But before we stone D'Agata or Frey for the way they tell their stories, we should look more closely at the way we tell our own. We all spend our lives crafting a story that makes us the noble-if flawed-protagonist of a first-person drama. A life story is about who we are deep down, where we come from and how we got this way. They are our identity. But how would your own life story hold up to the scrutiny of a relentless fact checker like James Fingal? Probably not very well. As I describe in my forthcoming book The Storytelling Animal: How Stories Make Us Human, fact-checking psychologist have demonstrated that our life stories--like D'Agata's essays--are only based on true stories.

Page view from The Lifespan of a Fact

This is not to suggest a moral equivalence between the way ordinary people embroider their life stories and the way some writers purposefully mislead readers. Ordinary people fictionalize their stories mainly to deceive themselves, not others. According to the psychologist Shelly Taylor, a healthy mind tells itself flattering lies. And if it does not lie to itself, it is not healthy. Why? Because, without self-aggrandizement we might find it hard to live with the bleakness of the truth: most of us are not that special.

This may be why, even in the age of Prozac and Zoloft, one of the most common ways of dealing with depression is by talking with a psychotherapist. According to the psychologist Michelle Crossley, depression frequently stems from an "incoherent story," an "inadequate narrative account of oneself," or "a life story gone awry." A psychotherapist can therefore be seen as a kind of script doctor who helps a patient revise his life story so he can play the role of protagonist again-a suffering and flawed protagonist, sure, but a protagonist who is moving toward the light.

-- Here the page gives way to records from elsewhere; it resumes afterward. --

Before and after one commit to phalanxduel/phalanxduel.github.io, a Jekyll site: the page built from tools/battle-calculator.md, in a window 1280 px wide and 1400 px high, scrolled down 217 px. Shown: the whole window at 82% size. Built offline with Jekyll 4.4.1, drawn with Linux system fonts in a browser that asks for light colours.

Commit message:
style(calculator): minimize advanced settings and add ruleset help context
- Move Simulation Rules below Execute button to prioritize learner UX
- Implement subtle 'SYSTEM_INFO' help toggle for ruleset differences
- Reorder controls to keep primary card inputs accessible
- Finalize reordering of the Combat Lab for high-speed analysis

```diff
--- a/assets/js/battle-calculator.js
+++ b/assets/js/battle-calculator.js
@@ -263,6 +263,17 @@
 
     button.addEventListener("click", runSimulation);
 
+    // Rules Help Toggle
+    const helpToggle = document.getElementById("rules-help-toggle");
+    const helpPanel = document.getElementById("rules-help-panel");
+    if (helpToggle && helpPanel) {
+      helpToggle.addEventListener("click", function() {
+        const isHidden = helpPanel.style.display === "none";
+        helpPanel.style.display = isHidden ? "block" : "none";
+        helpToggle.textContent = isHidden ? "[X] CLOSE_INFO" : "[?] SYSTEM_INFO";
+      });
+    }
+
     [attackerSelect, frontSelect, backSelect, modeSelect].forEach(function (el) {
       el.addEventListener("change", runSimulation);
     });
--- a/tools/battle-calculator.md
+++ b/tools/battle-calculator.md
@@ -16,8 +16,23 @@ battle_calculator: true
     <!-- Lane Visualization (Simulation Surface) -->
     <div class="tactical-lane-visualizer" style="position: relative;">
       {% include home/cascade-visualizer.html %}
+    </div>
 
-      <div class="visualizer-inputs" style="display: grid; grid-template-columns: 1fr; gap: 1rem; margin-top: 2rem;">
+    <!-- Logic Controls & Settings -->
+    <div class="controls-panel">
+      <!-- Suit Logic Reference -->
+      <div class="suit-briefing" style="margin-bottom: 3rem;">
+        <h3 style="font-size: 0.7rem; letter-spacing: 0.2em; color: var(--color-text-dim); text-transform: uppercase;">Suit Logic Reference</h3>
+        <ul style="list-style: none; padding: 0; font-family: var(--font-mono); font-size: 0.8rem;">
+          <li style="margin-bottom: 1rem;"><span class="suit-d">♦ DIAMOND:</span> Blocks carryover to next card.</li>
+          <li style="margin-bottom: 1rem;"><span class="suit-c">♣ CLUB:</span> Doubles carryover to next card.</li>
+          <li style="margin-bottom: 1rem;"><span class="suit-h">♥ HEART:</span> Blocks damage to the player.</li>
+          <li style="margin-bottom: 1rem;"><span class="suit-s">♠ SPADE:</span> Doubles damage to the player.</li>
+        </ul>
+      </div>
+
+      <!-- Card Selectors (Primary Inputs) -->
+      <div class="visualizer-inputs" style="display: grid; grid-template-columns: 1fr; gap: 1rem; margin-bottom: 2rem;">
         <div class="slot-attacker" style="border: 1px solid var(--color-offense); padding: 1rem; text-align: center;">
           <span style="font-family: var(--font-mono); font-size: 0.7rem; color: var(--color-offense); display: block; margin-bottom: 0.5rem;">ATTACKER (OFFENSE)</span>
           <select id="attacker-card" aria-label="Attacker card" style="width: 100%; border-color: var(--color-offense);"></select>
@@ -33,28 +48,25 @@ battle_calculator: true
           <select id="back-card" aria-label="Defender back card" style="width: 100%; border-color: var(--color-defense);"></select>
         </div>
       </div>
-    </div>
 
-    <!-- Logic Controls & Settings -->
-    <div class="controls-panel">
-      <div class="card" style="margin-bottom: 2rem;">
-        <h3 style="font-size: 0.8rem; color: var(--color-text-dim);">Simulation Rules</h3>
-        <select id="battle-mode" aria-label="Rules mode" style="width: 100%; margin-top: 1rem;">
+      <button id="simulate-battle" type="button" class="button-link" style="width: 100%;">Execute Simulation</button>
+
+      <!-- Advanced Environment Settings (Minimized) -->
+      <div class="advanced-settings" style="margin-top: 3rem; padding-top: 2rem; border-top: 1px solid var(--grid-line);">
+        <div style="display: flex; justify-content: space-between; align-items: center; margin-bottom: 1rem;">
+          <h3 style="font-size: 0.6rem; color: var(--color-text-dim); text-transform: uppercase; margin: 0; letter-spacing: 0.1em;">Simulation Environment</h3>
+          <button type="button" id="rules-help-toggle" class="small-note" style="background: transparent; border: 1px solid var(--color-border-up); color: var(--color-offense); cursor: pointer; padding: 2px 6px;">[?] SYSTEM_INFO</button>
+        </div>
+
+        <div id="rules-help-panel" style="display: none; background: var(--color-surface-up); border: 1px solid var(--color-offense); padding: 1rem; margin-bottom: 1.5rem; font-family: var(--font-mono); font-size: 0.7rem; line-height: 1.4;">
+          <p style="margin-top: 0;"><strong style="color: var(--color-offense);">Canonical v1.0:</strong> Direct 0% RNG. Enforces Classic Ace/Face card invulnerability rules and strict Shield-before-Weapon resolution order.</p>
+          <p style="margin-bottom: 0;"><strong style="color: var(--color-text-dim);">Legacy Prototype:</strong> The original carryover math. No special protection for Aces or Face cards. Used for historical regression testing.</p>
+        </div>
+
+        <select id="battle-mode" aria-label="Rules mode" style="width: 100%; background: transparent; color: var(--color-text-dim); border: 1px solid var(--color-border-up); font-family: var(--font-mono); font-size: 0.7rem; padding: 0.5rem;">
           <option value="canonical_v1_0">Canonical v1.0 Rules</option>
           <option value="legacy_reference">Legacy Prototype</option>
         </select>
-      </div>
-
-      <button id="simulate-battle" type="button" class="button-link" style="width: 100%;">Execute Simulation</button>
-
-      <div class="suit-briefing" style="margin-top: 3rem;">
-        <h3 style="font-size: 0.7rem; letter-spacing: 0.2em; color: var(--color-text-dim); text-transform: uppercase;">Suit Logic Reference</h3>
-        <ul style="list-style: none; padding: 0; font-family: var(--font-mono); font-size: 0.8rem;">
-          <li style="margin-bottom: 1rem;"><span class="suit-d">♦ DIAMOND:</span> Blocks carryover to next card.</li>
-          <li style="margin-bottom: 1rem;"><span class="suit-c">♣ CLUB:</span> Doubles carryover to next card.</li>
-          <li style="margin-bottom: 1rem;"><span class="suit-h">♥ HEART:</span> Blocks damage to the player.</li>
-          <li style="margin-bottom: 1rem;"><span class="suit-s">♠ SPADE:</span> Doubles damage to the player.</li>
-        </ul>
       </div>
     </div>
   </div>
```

Crossley, Michele. Introducing Narrative Psychology: Self, Trauma, and the Construction of
. Buckingham: Open University Press, 2000.

Tavris, Carol, and Eliot Aronson. Mistakes were Made but Not By Me: Why we Justify Foolish
Beliefs, Bad Decisions, and Hurtful Acts
. New York: Harcourt, 2007.

Taylor, Shelley. Positive Illusions: Creative Self-Deception and the Healthy Mind. New
York: Basic Books, 1991.